The parent company of the capsized ship, Carnival, saw its share price slump almost 17 per cent in the UK overnight. The company says lost earnings from the disaster may cost it almost $100million dollars, and that doesn’t include insurance and personal injury claims which may arise.
Carnival has gone from a business pulling in $564million in revenue in 1987 to close to $16billion last year. Its CEO, Micky Arison is at number 75 on Forbes’ rich America list with a net worth of $4.2billion. But no doubt, he, and the company will have its work cut out, trying to rebuild the brand.
The company’s safety record is strong. The Wall Street Journal says there’s been fewer than 0.1 fatalities per million passengers, and that’s three times better than that of airlines.
Repeat cruisers make up 65 per cent of Carnival’s customers. The question is, will this disaster cause these travellers to rethink booking with the company, or this kind of holiday altogether?
Furthermore, this incident happened at one of the company’s peak booking times, as holidaymakers plan their mid-year European summer trips.
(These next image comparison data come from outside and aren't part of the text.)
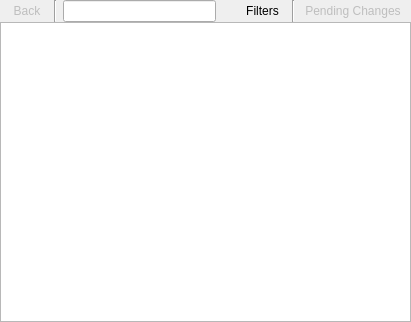
First picture: the form in ApperKCM/ApperKCM.ui, repository KDE/apper, before the edit.
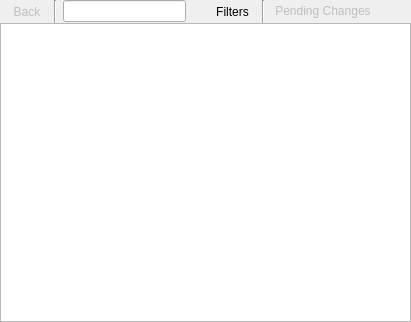
Second picture: the form after the edit. Custom widgets are drawn as their Qt base class.

Commit message: Move History and Settings to a tool button as requested Make the Filters menu update the search when changed

Patch:
```diff
--- a/ApperKCM/ApperKCM.ui
+++ b/ApperKCM/ApperKCM.ui
@@ -200,6 +200,16 @@
          </property>
         </widget>
        </item>
+       <item>
+        <widget class="QToolButton" name="settingsTB">
+         <property name="popupMode">
+          <enum>QToolButton::InstantPopup</enum>
+         </property>
+         <property name="autoRaise">
+          <bool>true</bool>
+         </property>
+        </widget>
+       </item>
       </layout>
      </widget>
      <widget class="QWidget" name="page_6">
```
The commit also changes 9 other files.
It’s believed up to one-third of all cruise trips are booked in the January to March period.
Morgan Stanley for example, has downgraded the company’s 2012 earnings by 30 per cent as a result of lower expected sales.
So, does this accident change your take on ocean liner holidays?
I do have an even bigger question though, how do they now save the half sunken ship and tow it out of the water?